The FCA pitch follows discussions in which both companies identified "products and geographies where they could collaborate" in a 50/50 partnership. FCA, which currently operates the Chrysler, Dodge, Jeep, Ram, Fiat and Alfa Romeo brands, says that the merged corporations would sell about 8.7 million vehicles globally every year.
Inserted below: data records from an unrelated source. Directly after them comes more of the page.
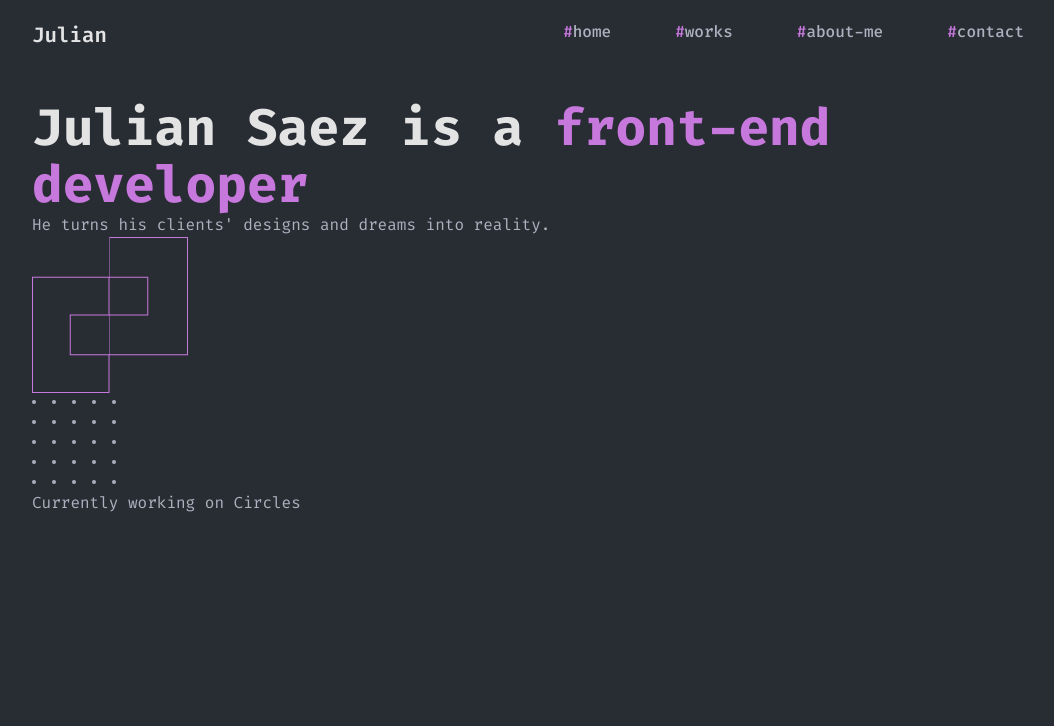
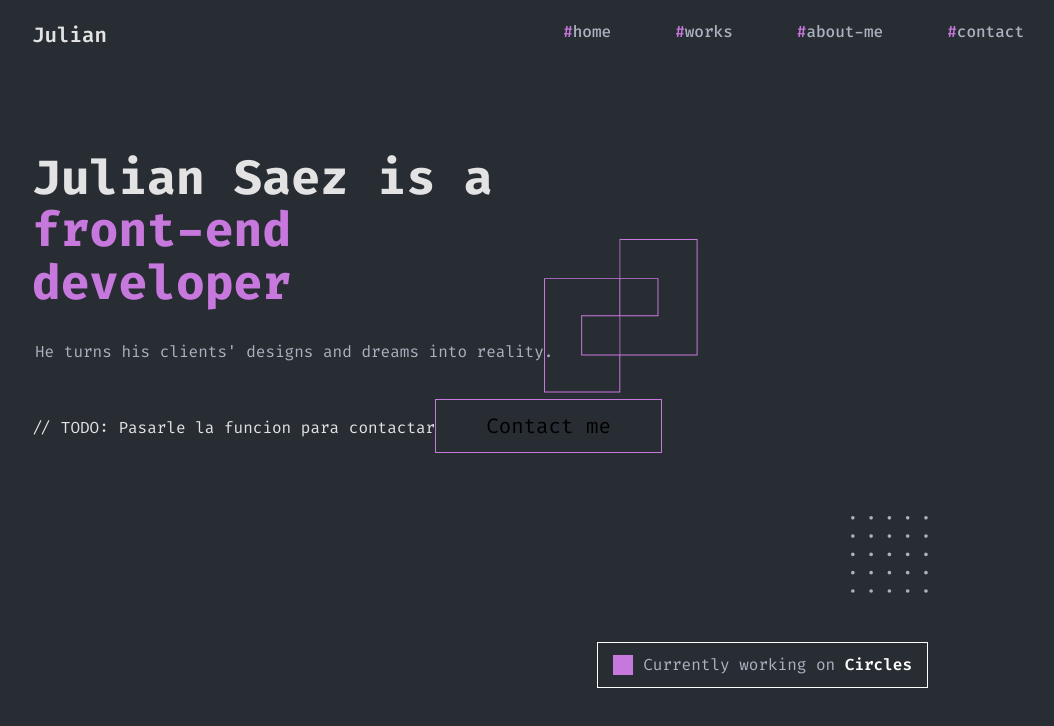
Before and after one commit to julian-saez/portfolio2024, a React (Vite) app: page / in a window 1280 px wide. Shown: the top 726 px of the page, without its empty margins (96-1150 px from the left). Built offline with nearby package versions, Linux system fonts and the light colour scheme.

Commit message:
feat: add presentation section finished

```diff
--- a/src/atoms/Button/Button.jsx
+++ b/src/atoms/Button/Button.jsx
@@ -1,9 +1,9 @@
 import styles from './Button.module.css';
 
-const PrimaryButton = ({ text, onClick }) => {
+const Button = ({ text, onClick }) => {
     return(
-        <button className={ styles.primary_button } onClick={ onClick }>{ text }</button>
+        <button className={ styles.button } onClick={ onClick }>{ text }</button>
     )
 };
 
-export default PrimaryButton;
+export default Button;
--- a/src/atoms/Button/Button.module.css
+++ b/src/atoms/Button/Button.module.css
@@ -1,7 +1,7 @@
-.primary_button {
+.button {
     border: 1px var(--primary-color) solid;
     background-color: transparent;
-    padding: 15px 60px;
+    padding: 12px 50px;
     border-radius: 0;
     font-size: 1.3rem;
 }
--- a/src/atoms/ScrollArrowDown/ScrollArrowDown.jsx
+++ b/src/atoms/ScrollArrowDown/ScrollArrowDown.jsx
@@ -2,9 +2,9 @@ import styles from './ScrollArrowDown.module.css';
 
 const ScrollArrowDown = () => {
     return(
-        <div>
-            <div class="arrow arrow-first"></div>
-            <div class="arrow arrow-second"></div>
+        <div className={ styles.arrows }>
+            <div class={`${styles.arrow} ${styles.arrow_first}`}></div>
+            <div class={`${styles.arrow} ${styles.arrow_second}`}></div>
         </div>
     )
 };
--- a/src/atoms/ScrollArrowDown/ScrollArrowDown.module.css
+++ b/src/atoms/ScrollArrowDown/ScrollArrowDown.module.css
@@ -1,17 +1,21 @@
+.arrows {
+    position: relative;
+}
+
 .arrow {
     opacity: 0;
     position: absolute;
-        left: 50%;
-        top: 50%;
+    left: 50%;
+    top: 50%;
     transform-origin: 50% 50%;
     transform: translate3d(-50%, -50%, 0);
 }
 
-.arrow-first {
+.arrow_first {
     animation: arrow-movement 2s ease-in-out infinite;
 }
 
-.arrow-second {
+.arrow_second {
     animation: arrow-movement 2s 1s ease-in-out infinite;
 }
 
--- a/src/atoms/Wrapper/Wrapper.module.css
+++ b/src/atoms/Wrapper/Wrapper.module.css
@@ -7,6 +7,14 @@
     width: 100vw;
 }
 
+@media screen and (max-width: 960px){
+    .wrapper {
+        overflow-x: hidden;
+        width: 100%;
+        max-width: 100vw;
+    }
+}
+
 @media screen and (min-width: 960px){
     .centered {
         max-width: 1280px;
--- a/src/atoms/vectors/Cube.jsx
+++ b/src/atoms/vectors/Cube.jsx
@@ -1,5 +1,5 @@
 const Cube = () => (
-    <svg width="156" height="156" viewBox="0 0 156 156" fill="none" xmlns="http://www.w3.org/2000/svg">
+    <svg viewBox="0 0 156 156" fill="none" xmlns="http://www.w3.org/2000/svg">
         <mask id="path-1-inside-1_64_1298" fill="white">
             <path fill-rule="evenodd" clip-rule="evenodd" d="M0 39.75H38.75H77.5V78.5H38.75V117.25H77.5V156H38.75H0V117.25V78.5V39.75Z"/>
         </mask>
--- a/src/atoms/vectors/DotsSquare.jsx
+++ b/src/atoms/vectors/DotsSquare.jsx
@@ -1,5 +1,5 @@
 const DotsSquare = () => (
-    <svg width="84" height="84" viewBox="0 0 84 84" fill="none" xmlns="http://www.w3.org/2000/svg">
+    <svg viewBox="0 0 84 84" fill="none" xmlns="http://www.w3.org/2000/svg">
         <circle cx="2" cy="2" r="2" fill="#ABB2BF"/>
         <circle cx="22" cy="2" r="2" fill="#ABB2BF"/>
         <circle cx="42" cy="2" r="2" fill="#ABB2BF"/>
--- a/src/index.css
+++ b/src/index.css
@@ -11,6 +11,8 @@
 
   font-synthesis: none;
   text-rendering: optimizeLegibility;
+  scroll-behavior: smooth;
+  -webkit-overflow-scrolling: touch;
   -webkit-font-smoothing: antialiased;
   -moz-osx-font-smoothing: grayscale;
 }
@@ -20,6 +22,7 @@
 }
 
 p {
+  font-size: 1rem;
   color: var(--gray-color);
 }
 
@@ -41,11 +44,16 @@ h1 {
   line-height: 1.1;
 }
 
-button:hover {
-  border-color: #646cff;
+button {
+  font-family: 'Fira Code', monospace, Avenir, Helvetica, Arial, sans-serif;
 }
 
-button:focus,
+button:hover {
+  background-color: var(--primary-color);
+  cursor: pointer;
+}
+
+/* button:focus,
 button:focus-visible {
   outline: 4px auto -webkit-focus-ring-color;
-}
+} */
--- a/src/templates/Home/organisms/StatusBar/StatusBar.module.css
+++ b/src/templates/Home/organisms/StatusBar/StatusBar.module.css
@@ -1,8 +1,9 @@
 @media screen and (max-width: 960px) {
     .status_bar {
+        width: fit-content;
         margin-top: 5%;
         border: 1px solid white;
-        padding: 10px 10px;
+        padding: 10px 15px 10px;
         height: 40px;
         display: flex;
         align-items: center;
@@ -24,3 +25,34 @@
         font-weight: 600;
     }
 }
+
+@media screen and (min-width: 960px) {
+    .status_bar {
+        position: absolute;
+        bottom: 14%;
+        right: 20%;
+        width: fit-content;
+        margin-top: 5%;
+        border: 1px solid white;
+        padding: 10px 15px 10px;
+        height: auto;
+        display: flex;
+        align-items: center;
+    }
+
+    .status_bar p {
+        font-size: 1rem;
+    }
+
+    .solid_pink_square {
+        width: 20px;
+        height: 20px;
+        margin-right: 10px;
+        background-color: var(--primary-color);
+    }
+
+    .highlighted_white_word {
+        color: white;
+        font-weight: 600;
+    }
+}
--- a/src/templates/Home/organisms/presentation/Presentation.jsx
+++ b/src/templates/Home/organisms/presentation/Presentation.jsx
@@ -1,14 +1,26 @@
+import { Link } from 'react-router-dom';
+import Button from '../../../../atoms/Button/Button';
+import ScrollArrowDown from '../../../../atoms/ScrollArrowDown/ScrollArrowDown';
 import StatusBar from '../StatusBar/StatusBar';
 import VectorsInPresentation from '../vectors/VectorsInPresentation';
 import styles from './Presentation.module.css';
 
 const Presentation = () => {
     return(
-        <section className={ styles.presentation_section }>
-            <h1>Julian Saez is a <span className="highlighted-words">front-end developer</span></h1>
+        <section id='presentation' className={ styles.presentation_section }>
+            <h1>Julian Saez is a <span className='highlighted-words'>front-end developer</span></h1>
             <p className={ styles.presentation_text }>He turns his clients' designs and dreams into reality.</p>
             <VectorsInPresentation />
             <StatusBar />
+            <div className={ styles.button_contact_container }>
+                // TODO: Pasarle la funcion para contactar
+                <Button text='Contact me' onClick={() => console.log("Hola")}/>
+            </div>
+            <div className={ styles.arrow_container }>
+                <Link to='#projects' className={ styles.arrow_link }>
+                    <ScrollArrowDown />
+                </Link>
+            </div>
         </section>
     );
 }
--- a/src/templates/Home/organisms/presentation/Presentation.module.css
+++ b/src/templates/Home/organisms/presentation/Presentation.module.css
@@ -1,4 +1,15 @@
 @media screen and (max-width: 960px) {
+    .arrow_container {
+        position: absolute;
+        background-color: white;
+        bottom: 16%;
+        right: 54%;
+    }
+
+    .button_contact_container {
+        display: none;
+    }
+
     .presentation_text {
         margin-top: 10px;
         margin-left: 3px;
@@ -12,4 +23,37 @@
         max-height: 90vh;
         margin-top: 15px;
     }
+
+    .presentation_section h1 {
+        width: 90%;
+    }
 }
+
+@media screen and (min-width: 600px) and (max-width: 960px) {
+    .presentation_section h1 {
+        font-size: 4.5rem;
+        width: 70%;
+    }
+}
+
+@media screen and (min-width: 960px) {
+    .arrow_container {
+        display: none;
+    }
+
+    .presentation_section h1 {
+        margin-top: 5%;
+        font-size: 3rem;
+        width: 50%;
+        hyphens: auto;
+    }
+
+    .presentation_text {
+        margin-top: 30px;
+        margin-left: 3px;
+    }
+
+    .button_contact_container {
+        margin-top: 35px;
+    }
+}
--- a/src/templates/Home/organisms/vectors/VectorsInPresentation.module.css
+++ b/src/templates/Home/organisms/vectors/VectorsInPresentation.module.css
@@ -1,14 +1,44 @@
+.cube_v_presentation,
+.dots_square_v_presentation {
+    position: absolute;
+}
+
 @media screen and (max-width: 960px) {
     .cube_v_presentation {
-        position: absolute;
         left: 0;
         bottom: 26%;
+        width: 155px;
     }
 
     .dots_square_v_presentation {
         width: 100px;
-        position: absolute;
         right: -80px;
         bottom: 80%;
+        width: 25%;
     }
 }
+
+@media screen and (min-width: 600px) and (max-width: 960px) {
+    .cube_v_presentation {
+        width: 40%;
+    }
+
+    .dots_square_v_presentation {
+        width: 20%;
+        right: -120px;
+    }
+}
+
+@media screen and (min-width: 960px) {
+    .cube_v_presentation {
+        width: 12%;
+        left: 50%;
+        bottom: 50%;
+    }
+
+    .dots_square_v_presentation {
+        width: 6%;
+        right: 20%;
+        bottom: 25%;
+    }
+}
```
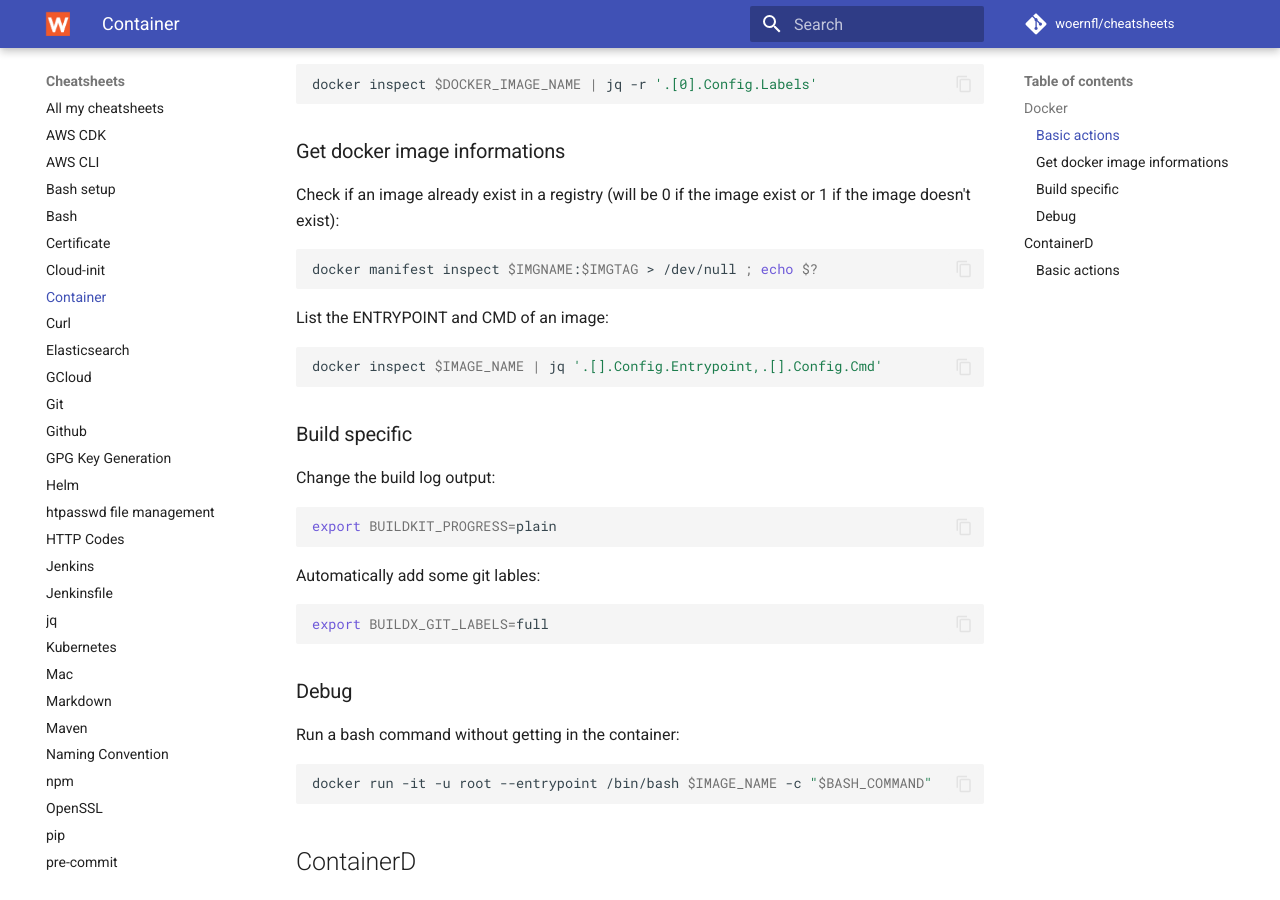
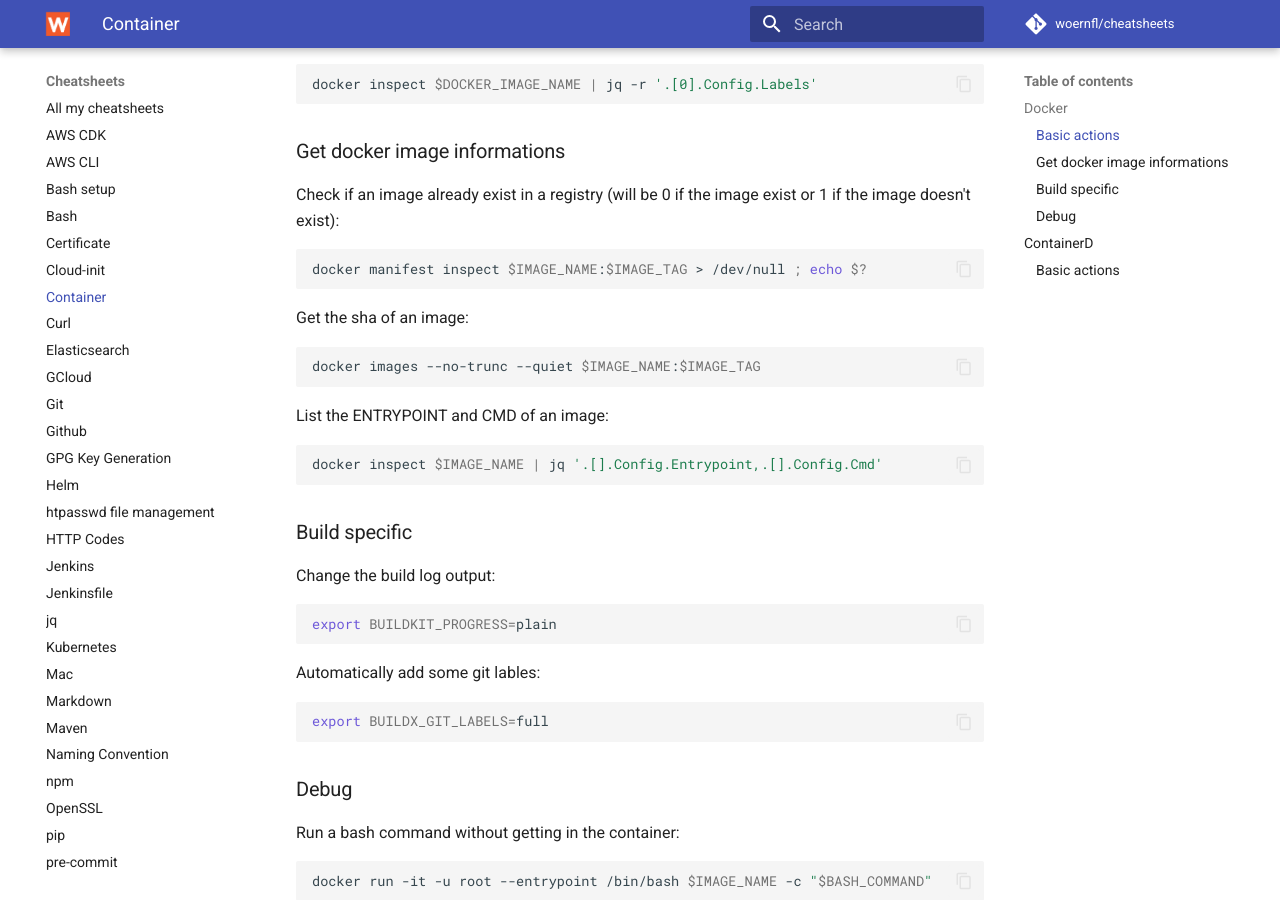
Before and after one commit to woernfl/cheatsheets, an MkDocs documentation site: the page built from docs/container.md, in a window 1280 px wide and 900 px high, scrolled down 547 px. Built offline with MkDocs 1.6.1 and Material for MkDocs 9.7.7, drawn with Linux system fonts in a browser that asks for light colours; comment, search, counter and statistics services are not loaded.

Commit message:
Update container.md (#184)

````diff
--- a/docs/container.md
+++ b/docs/container.md
@@ -33,7 +33,13 @@ docker inspect $DOCKER_IMAGE_NAME | jq -r '.[0].Config.Labels'
 Check if an image already exist in a registry (will be 0 if the image exist or 1 if the image doesn't exist):
 
 ```bash
-docker manifest inspect $IMGNAME:$IMGTAG > /dev/null ; echo $?
+docker manifest inspect $IMAGE_NAME:$IMAGE_TAG > /dev/null ; echo $?
+```
+
+Get the sha of an image:
+
+```bash
+docker images --no-trunc --quiet $IMAGE_NAME:$IMAGE_TAG
 ```
 
 List the ENTRYPOINT and CMD of an image:
````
But that number doesn't account for the Nissan and Mitsubishi brands, of which Groupe Renault is a part owner. Including those nameplates in the mix would boost the merged companies' global sales to more than 15 million annually.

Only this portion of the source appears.